Itemized modification records:
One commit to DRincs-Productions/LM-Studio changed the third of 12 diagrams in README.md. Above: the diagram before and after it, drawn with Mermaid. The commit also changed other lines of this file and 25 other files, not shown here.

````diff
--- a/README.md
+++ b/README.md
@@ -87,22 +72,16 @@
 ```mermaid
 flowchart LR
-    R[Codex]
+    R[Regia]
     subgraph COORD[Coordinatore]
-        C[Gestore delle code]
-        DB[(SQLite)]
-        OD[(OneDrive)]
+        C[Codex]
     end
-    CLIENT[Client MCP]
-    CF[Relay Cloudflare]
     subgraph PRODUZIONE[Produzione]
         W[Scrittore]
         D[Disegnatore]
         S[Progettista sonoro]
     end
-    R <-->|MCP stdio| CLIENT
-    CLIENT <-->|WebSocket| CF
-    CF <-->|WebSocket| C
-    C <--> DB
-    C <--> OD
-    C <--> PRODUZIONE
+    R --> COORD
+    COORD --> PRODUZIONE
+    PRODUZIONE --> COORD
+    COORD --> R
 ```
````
* * *
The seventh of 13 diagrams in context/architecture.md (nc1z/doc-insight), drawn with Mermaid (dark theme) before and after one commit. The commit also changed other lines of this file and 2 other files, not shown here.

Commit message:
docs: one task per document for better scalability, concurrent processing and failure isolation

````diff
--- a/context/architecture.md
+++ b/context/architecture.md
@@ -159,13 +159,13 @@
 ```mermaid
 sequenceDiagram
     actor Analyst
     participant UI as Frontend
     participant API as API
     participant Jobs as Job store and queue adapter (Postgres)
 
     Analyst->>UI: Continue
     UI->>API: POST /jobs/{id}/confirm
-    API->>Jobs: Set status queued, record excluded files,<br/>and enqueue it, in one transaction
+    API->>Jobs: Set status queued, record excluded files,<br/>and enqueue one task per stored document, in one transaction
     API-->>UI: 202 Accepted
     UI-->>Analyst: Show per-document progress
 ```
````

* **What to work on**:
Consider the entries above and return each line with the string "excluded".

* **Task response**:
-    API->>Jobs: Set status queued, record excluded files,<br/>and enqueue it, in one transaction
+    API->>Jobs: Set status queued, record excluded files,<br/>and enqueue one task per stored document, in one transaction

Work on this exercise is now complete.